By Maj. Dale Greer, 123rd Airlift Wing Chief of Public Affairs
/ Published November 04, 2012
KENTUCKY AIR NATIONAL GUARD BASE, LOUISVILLE, Ky. -- The 123rd Airlift Wing added a ninth C-130 to its stable of aircraft July 25 when the unit took delivery of a Hercules transport from the Tennessee Air Guard, and officials expect a 10th plane to arrive here by the end of August.
Both aircraft have been reassigned from the Nashville-based 118th Airlift Wing, which is converting its mission from tactical airlift to remotely piloted aircraft, intelligence and cyber warfare, according to the National Guard Bureau. Other Nashville C-130s are being sent to the Georgia Air Guard's 165th Airlift Wing and the 156th Airlift Wing in Puerto Rico.
It's not clear how long Kentucky will get to keep the aircraft, and no additional manning or funding is initially being provided with the airframes, said Col. Greg Nelson, commander of the 123rd Airlift Wing.
But Nelson said he's pleased Kentucky was chosen to receive the aircraft. The 123rd originally had 12 C-130s before losing four to another Air Force-wide redistribution plan in 2005.
"The National Guard Bureau knows that we are interested in growing our wing, and they know we have all the facilities and infrastructure to go back to 12 airplanes," Nelson said.
"We look to use these additional aircraft in support of both Air Mobility Command and National Guard Bureau missions.
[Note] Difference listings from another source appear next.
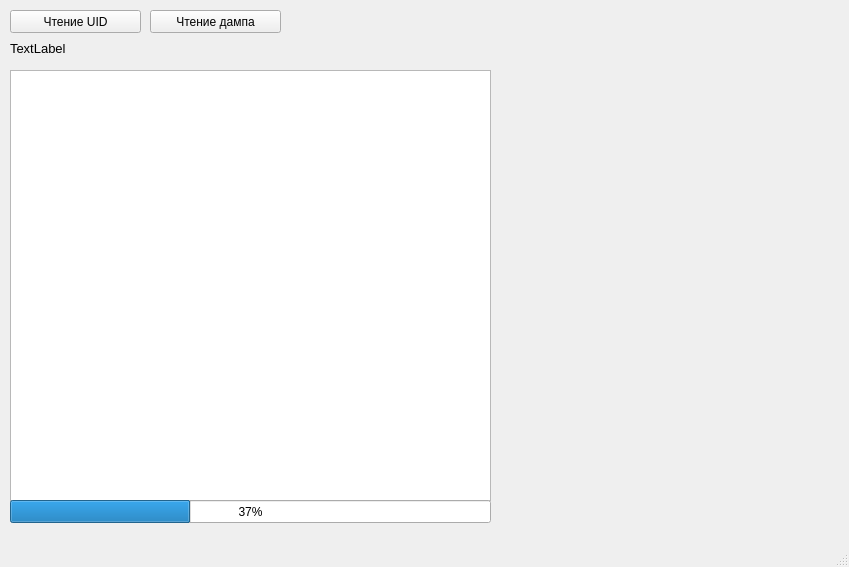
Qt form mainform.ui (student-proger/rfid) before a commit.
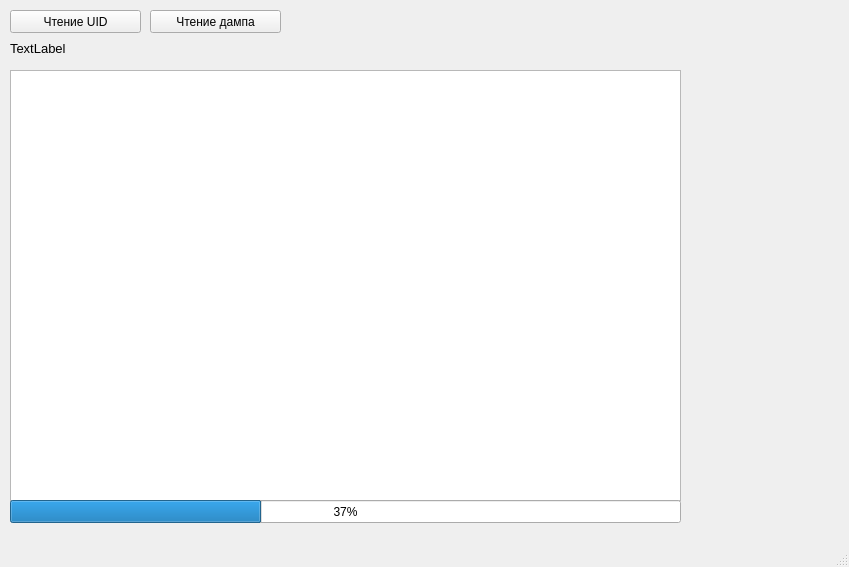
The same form after that commit.

Commit message: Update build.cmd

What changed in the file:
```diff
--- a/mainform.ui
+++ b/mainform.ui
@@ -50,7 +50,7 @@
      <rect>
       <x>10</x>
       <y>70</y>
-      <width>481</width>
+      <width>671</width>
       <height>431</height>
      </rect>
     </property>
@@ -73,7 +73,7 @@
      <rect>
       <x>10</x>
       <y>500</y>
-      <width>481</width>
+      <width>671</width>
       <height>23</height>
      </rect>
     </property>
```
The commit also changes 2 other files.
Every time they give us an aircraft, we're going to fly it, we're going to do the mission and we're going to demonstrate every single day that we're ready to grow our wing."
The Tennessee planes, which once served as WC-130 weather reconnaissance aircraft, are currently configured as Super E models, Nelson said.
Their avionics, radar systems and communications equipment differ from those of Kentucky's H-model C-130s, but the propulsion systems are identical.
Personnel from the 118th Airlift Wing are providing local training here to familiarize Kentucky Airmen with the airframe differences, which Nelson called "minimal."